And yet, today, I feel myself genuinely angry and upset at something in the news. And I don’t know how else to process it other than by writing about it.
A fortnight ago, a 16 year old boy in the Western Isles was reported missing. Last week, his body was found in a derelict building, and this week the investigation was upgraded to a murder investigation.
I don’t know Liam Aitchison. I’d never heard the lad’s name until two weeks ago. But I too am from the Western Isles. Members of my family did know him. He went to school with my niece. Over the past two weeks I have been following the story on news websites, on Facebook, and through text messages with people who called Liam as a friend. They have been hurting in a way I can’t even begin to imagine.
On yesterday’s Matthew Wright show, on Channel 5, a cutting about Liam’s death was included in a panel chat about the day’s newspapers. “There’s been another murder,” growled Wright in a fake Scottish accent. “The first in the Western Isles for forty years.” And then Charlie Baker chips in: “That’s the longest ever episode of Taggart… with a lot of down time.” The panel laughs as a headline about Liam is shown on screen, and then they start asking each other what you can do in the Western Isles. “Can you go fishing? What can you fish for in the Western Isles?”
Wow. Way to trivialise an incident that has devastated a family and a community.
That island community – the likes of which I have never encountered elsewhere – came together yesterday and last night, and responded strongly. Nearly 700 people have joined a Facebook group called Report the Wright Stuff to Ofcom. The local press have run articles calling for an apology, and now even the local Council, MP and MSP have got involved.
This morning, Matthew Wright apologised for causing offence, but immediately followed that apology with a call for those people who had reported the show to Ofcom to ‘grow up’, which renders it pretty meaningless, in my view.
I am sure that Matthew Wright and Charlie Baker are not monsters. I am sure they are both pretty decent people, who don’t actually find it funny that a teenager has been murdered. But that begs the question of why they were idiotic enough to include the piece on their show.
Here, I think, is why it has been troubling me. It was disrespectful. Deeply, deeply disrespectful; to a boy who lost his life; to the grieving family who have had to go through the horror of identifying his body, and to a community in absolute shock.
Wright and Baker may only see the Western Isles as a place where you go for fishing holidays. But for thousands of people it is home. It is a place where the community is tight-knit; where everyone knows everyone else (and their Granny), and where young children are safe to wander the streets in the evenings because it’s so safe.

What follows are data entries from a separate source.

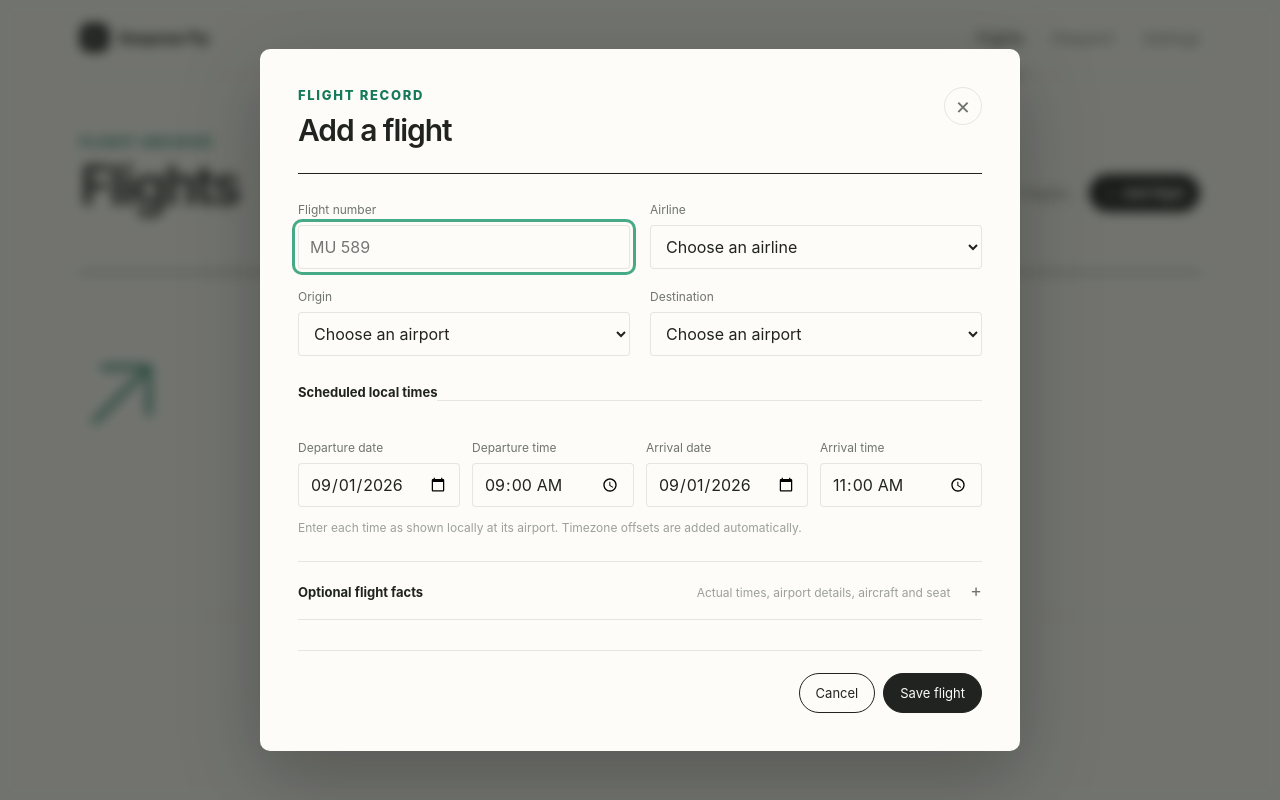
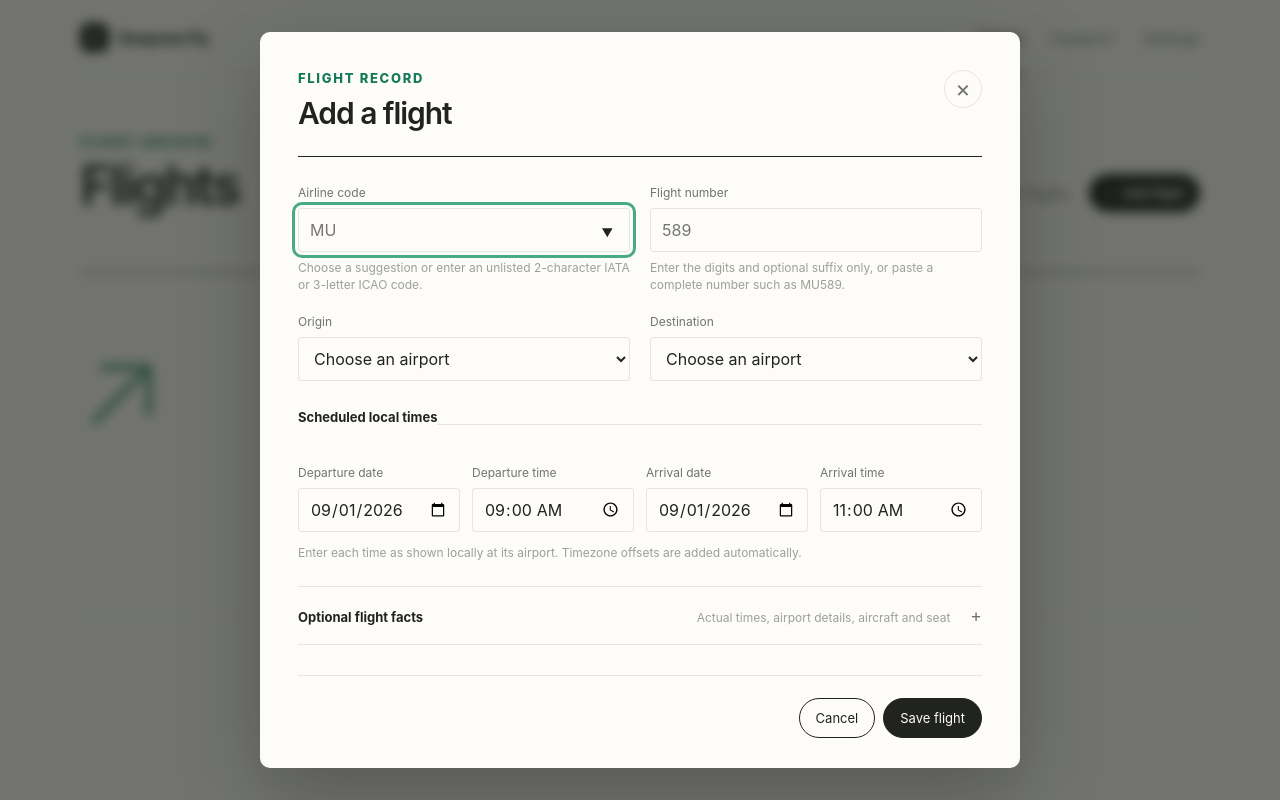
Before and after one commit to keepraw/Keepraw-Fly, a React (Vite) app in the folder apps/web/: page / in a window 1280 px wide. Both pictures are taken after a click on the button "Create my archive". Built offline with nearby package versions, Linux system fonts and the light colour scheme.

Commit message:
Clarify airline and flight number entry

```diff
--- a/apps/web/src/components/FlightEditor.tsx
+++ b/apps/web/src/components/FlightEditor.tsx
@@ -1,4 +1,4 @@
-import { useMemo, useState } from "react";
+import { useId, useMemo, useState } from "react";
 import { useTranslation } from "react-i18next";
 import type { KeeprawFlight } from "@keepraw-fly/schema";
 import { airlines, airports, type SupportedLocale } from "@keepraw-fly/core";
@@ -6,6 +6,7 @@ import {
   createDefaultDraft,
   flightFromDraft,
   flightToDraft,
+  splitFlightNumberInput,
   type FlightDraft,
 } from "../data/flight-editor";
 
@@ -24,6 +25,7 @@ export function FlightEditor({ flight, locale, onSave, onDelete, onCancel }: Fli
   );
   const [error, setError] = useState<string | null>(null);
   const [busy, setBusy] = useState(false);
+  const airlineListId = useId();
   const airportOptions = useMemo(
     () => [...airports].sort((left, right) => left.city[locale].localeCompare(right.city[locale], locale)),
     [locale],
@@ -32,9 +34,22 @@ export function FlightEditor({ flight, locale, onSave, onDelete, onCancel }: Fli
     () => [...airlines].sort((left, right) => left.name[locale].localeCompare(right.name[locale], locale)),
     [locale],
   );
+  const selectedAirline = airlineOptions.find((airline) => airline.iata === draft.airlineCode);
+  const fullFlightNumber = draft.airlineCode && draft.serviceNumber
+    ? `${draft.airlineCode}${draft.serviceNumber}`
+    : null;
 
   function update<Key extends keyof FlightDraft>(key: Key, value: FlightDraft[Key]) {
     setDraft((current) => ({ ...current, [key]: value }));
+    setError(null);
+  }
+
+  function updateServiceNumber(value: string) {
+    const normalized = value.toUpperCase();
+    const pastedIdentity = splitFlightNumberInput(normalized);
+    setDraft((current) => pastedIdentity
+      ? { ...current, ...pastedIdentity }
+      : { ...current, serviceNumber: normalized });
     setError(null);
   }
 
@@ -55,7 +70,11 @@ export function FlightEditor({ flight, locale, onSave, onDelete, onCancel }: Fli
         : message === "actual-arrival-before-departure"
           ? t("flightEditor.actualArrivalBeforeDeparture")
           : message === "incomplete-actual-time"
-            ? t("flightEditor.incompleteActualTime")
+          ? t("flightEditor.incompleteActualTime")
+          : message === "invalid-airline-code"
+            ? t("flightEditor.invalidAirlineCode")
+            : message === "invalid-service-number"
+              ? t("flightEditor.invalidServiceNumber")
             : t("flightEditor.invalidFlight"));
       setBusy(false);
     }
@@ -77,15 +96,33 @@ export function FlightEditor({ flight, locale, onSave, onDelete, onCancel }: Fli
         <form onSubmit={submit}>
           <div className="editor-grid">
             <label>
-              <span>{t("flightEditor.flightNumber")}</span>
-              <input required value={draft.flightNumber} onChange={(event) => update("flightNumber", event.target.value)} placeholder="MU 589" autoFocus />
+              <span>{t("flightEditor.airlineCode")}</span>
+              <input
+                required
+                list={airlineListId}
+                maxLength={3}
+                value={draft.airlineCode}
+                onChange={(event) => update("airlineCode", event.target.value.toUpperCase().replace(/\s+/g, ""))}
+                placeholder="MU"
+                autoFocus
+              />
+              <datalist id={airlineListId}>
+                {airlineOptions.map((airline) => <option value={airline.iata} key={airline.iata}>{airline.name[locale]}</option>)}
+              </datalist>
+              <small className="editor-field-hint">
+                {selectedAirline
+                  ? `${selectedAirline.iata} · ${selectedAirline.name[locale]}`
+                  : t("flightEditor.airlineCodeHint")}
+              </small>
             </label>
             <label>
-              <span>{t("flightEditor.airline")}</span>
-              <select required value={draft.airlineIata} onChange={(event) => update("airlineIata", event.target.value)}>
-                <option value="">{t("flightEditor.chooseAirline")}</option>
-                {airlineOptions.map((airline) => <option value={airline.iata} key={airline.iata}>{airline.iata} · {airline.name[locale]}</option>)}
-              </select>
+              <span>{t("flightEditor.serviceNumber")}</span>
+              <input required value={draft.serviceNumber} onChange={(event) => updateServiceNumber(event.target.value)} placeholder="589" />
+              <small className="editor-field-hint">
+                {fullFlightNumber
+                  ? t("flightEditor.fullFlightNumber", { number: fullFlightNumber })
+                  : t("flightEditor.serviceNumberHint")}
+              </small>
             </label>
             <label>
               <span>{t("flightEditor.origin")}</span>
--- a/apps/web/src/data/flight-editor.ts
+++ b/apps/web/src/data/flight-editor.ts
@@ -11,8 +11,8 @@ import {
 import { aircraftFacts, airportByIata, seatFacts } from "@keepraw-fly/core";
 
 export interface FlightDraft {
-  flightNumber: string;
-  airlineIata: string;
+  airlineCode: string;
+  serviceNumber: string;
   serviceDate: string;
   originIata: string;
   destinationIata: string;
@@ -44,8 +44,8 @@ export function createEmptyDocument(): KeeprawFlyDocument {
 
 export function createDefaultDraft(today = localDateString(new Date())): FlightDraft {
   return {
-    flightNumber: "",
-    airlineIata: "",
+    airlineCode: "",
+    serviceNumber: "",
     serviceDate: today,
     originIata: "",
     destinationIata: "",
@@ -80,10 +80,12 @@ export function flightToDraft(flight: KeeprawFlight): FlightDraft {
     : null;
   const aircraft = aircraftFacts(flight);
   const seat = seatFacts(flight);
+  const parsedIdentity = splitFlightNumberInput(flight.flightNumber);
+  const referencedAirlineCode = flight.airline.iata ?? flight.airline.icao ?? "";
 
   return {
-    flightNumber: flight.flightNumber,
-    airlineIata: flight.airline.iata ?? "",
+    airlineCode: parsedIdentity?.airlineCode ?? referencedAirlineCode,
+    serviceNumber: parsedIdentity?.serviceNumber ?? flight.flightNumber.trim().toUpperCase(),
     serviceDate: flight.serviceDate,
     originIata: flight.origin.iata,
     destinationIata: flight.destination.iata,
@@ -151,13 +153,14 @@ export function flightFromDraft(draft: FlightDraft, existing?: KeeprawFlight): K
     draft.destinationTerminal,
     draft.destinationGate,
   );
+  const identity = normalizeFlightIdentity(draft.airlineCode, draft.serviceNumber);
 
   const nextFlight: KeeprawFlight = {
     ...existing,
     id: existing?.id ?? `flight-${crypto.randomUUID()}`,
-    flightNumber: draft.flightNumber.trim().toUpperCase(),
+    flightNumber: `${identity.airlineCode}${identity.serviceNumber}`,
     serviceDate: draft.serviceDate,
-    airline: { ...existing?.airline, iata: draft.airlineIata },
+    airline: airlineReference(existing?.airline, identity.airlineCode),
     origin: originEndpoint,
     destination: destinationEndpoint,
     scheduledDeparture,
@@ -170,6 +173,48 @@ export function flightFromDraft(draft: FlightDraft, existing?: KeeprawFlight): K
   if (extensions) nextFlight.extensions = extensions;
   else delete nextFlight.extensions;
   return nextFlight;
+}
+
+export interface FlightIdentity {
+  airlineCode: string;
+  serviceNumber: string;
+}
+
+export function splitFlightNumberInput(value: string): FlightIdentity | null {
+  const normalized = value.trim().toUpperCase().replace(/\s+/g, "");
+  const match = normalized.match(/^([A-Z][A-Z0-9]|[0-9][A-Z]|[A-Z]{3})-?(\d{1,4}[A-Z]?)$/);
+  return match
+    ? { airlineCode: match[1]!, serviceNumber: match[2]! }
+    : null;
+}
+
+function normalizeFlightIdentity(airlineCode: string, serviceNumber: string): FlightIdentity {
+  const pastedIdentity = splitFlightNumberInput(serviceNumber);
+  const normalizedAirlineCode = pastedIdentity?.airlineCode
+    ?? airlineCode.trim().toUpperCase();
+  const normalizedServiceNumber = pastedIdentity?.serviceNumber
+    ?? serviceNumber.trim().toUpperCase().replace(/\s+/g, "");
+
+  if (!/^([A-Z][A-Z0-9]|[0-9][A-Z]|[A-Z]{3})$/.test(normalizedAirlineCode)) {
+    throw new Error("invalid-airline-code");
+  }
+  if (!/^\d{1,4}[A-Z]?$/.test(normalizedServiceNumber)) {
+    throw new Error("invalid-service-number");
+  }
+  return {
+    airlineCode: normalizedAirlineCode,
+    serviceNumber: normalizedServiceNumber,
+  };
+}
+
+function airlineReference(
+  existing: KeeprawFlight["airline"] | undefined,
+  code: string,
+): KeeprawFlight["airline"] {
+  const { iata: _iata, icao: _icao, ...preserved } = existing ?? {};
+  return code.length === 2
+    ? { ...preserved, iata: code }
+    : { ...preserved, icao: code };
 }
 
 function optionalZonedDateTime(date: string, time: string, timezone: string): string | undefined {
--- a/apps/web/src/locales/en.json
+++ b/apps/web/src/locales/en.json
@@ -58,11 +58,13 @@
     "eyebrow": "Flight record",
     "addTitle": "Add a flight",
     "editTitle": "Edit flight",
-    "flightNumber": "Flight number",
-    "airline": "Airline",
+    "airlineCode": "Airline code",
+    "airlineCodeHint": "Choose a suggestion or enter an unlisted 2-character IATA or 3-letter ICAO code.",
+    "serviceNumber": "Flight number",
+    "serviceNumberHint": "Enter the digits and optional suffix only, or paste a complete number such as MU589.",
+    "fullFlightNumber": "The complete flight number will be saved as {{number}}",
     "origin": "Origin",
     "destination": "Destination",
-    "chooseAirline": "Choose an airline",
     "chooseAirport": "Choose an airport",
     "schedule": "Scheduled local times",
     "departureDate": "Departure date",
@@ -98,6 +100,8 @@
     "arrivalBeforeDeparture": "Arrival must be later than departure after timezone conversion.",
     "actualArrivalBeforeDeparture": "Actual arrival must be later than actual departure.",
     "incompleteActualTime": "Enter both the date and time for each actual event.",
+    "invalidAirlineCode": "Enter a 2-character IATA or 3-letter ICAO airline code.",
+    "invalidServiceNumber": "Enter 1 to 4 digits with an optional letter suffix.",
     "invalidFlight": "Please check the flight details and try again.",
     "deleteConfirmation": "Delete this flight from your archive?"
   },
--- a/apps/web/src/locales/zh-CN.json
+++ b/apps/web/src/locales/zh-CN.json
@@ -57,11 +57,13 @@
     "eyebrow": "航班记录",
     "addTitle": "添加航班",
     "editTitle": "编辑航班",
-    "flightNumber": "航班号",
-    "airline": "航空公司",
+    "airlineCode": "航空公司代码",
+    "airlineCodeHint": "可选择建议，也可输入未收录航司的 2 位 IATA 或 3 位 ICAO 代码。",
+    "serviceNumber": "航班序号",
+    "serviceNumberHint": "只需输入数字及可选后缀；也可以直接粘贴 MU589。",
+    "fullFlightNumber": "完整航班号将保存为 {{number}}",
     "origin": "出发机场",
     "destination": "到达机场",
-    "chooseAirline": "选择航空公司",
     "chooseAirport": "选择机场",
     "schedule": "计划当地时间",
     "departureDate": "出发日期",
@@ -97,6 +99,8 @@
     "arrivalBeforeDeparture": "换算时区后，到达时间必须晚于出发时间。",
     "actualArrivalBeforeDeparture": "实际到达时间必须晚于实际出发时间。",
     "incompleteActualTime": "每个实际事件都需要同时填写日期和时间。",
+    "invalidAirlineCode": "请输入 2 位 IATA 或 3 位 ICAO 航司代码。",
+    "invalidServiceNumber": "请输入 1 至 4 位数字及可选的字母后缀。",
     "invalidFlight": "请检查航班信息后重试。",
     "deleteConfirmation": "确定从档案中删除这段航班吗？"
   },
--- a/apps/web/src/styles.css
+++ b/apps/web/src/styles.css
@@ -363,6 +363,7 @@ nav a[aria-current="page"]::after { background: var(--ink); }
 .editor-grid { display: grid; grid-template-columns: 1fr 1fr; gap: 20px; padding: 28px 0; }
 .editor-grid label, .editor-schedule label { display: flex; min-width: 0; flex-direction: column; gap: 8px; }
 .editor-grid label > span, .editor-schedule label > span { color: var(--muted); font-size: var(--font-size-caption); }
+.editor-field-hint { min-height: 1.4em; color: var(--faint); font-size: var(--font-size-caption); line-height: 1.4; }
 .editor-grid input, .editor-grid select, .editor-schedule input { width: 100%; min-height: var(--control-height-md); padding: 9px 11px; border: 1px solid var(--line); border-radius: var(--radius-control); color: var(--ink); background: var(--surface); }
 .editor-schedule { display: grid; grid-template-columns: 1fr 1fr 1fr 1fr; gap: 12px; margin: 0; padding: 24px 0 0; border: 0; border-top: 1px solid var(--line); }
 .editor-schedule legend { padding: 0 0 16px; font-size: var(--font-size-label); font-weight: 680; }
```
Also changed, not shown: 2 other files (tests, documents, lock files or other folders).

The fact that there has been no-one brought to trial for murder on the islands in forty years is something to be proud of, not something to mock. And the fact that the forty year spell has now been broken is something to mourn, not to crack jokes about.
God knows, islanders can laugh at themselves. We are well used to having others laugh at us too; for our strange accents, our signposts in Gaelic, and our quaint observance of the Sabbath that means all those tourists on their fishing holidays can’t get a pint or a paper on Sundays. That is all fine. We’ll have a chuckle along with you.
But when you get it wrong, and laugh at us in a way that hurts, don’t tell us to grow up. Don’t disrespect us. Just say sorry, and leave it at that.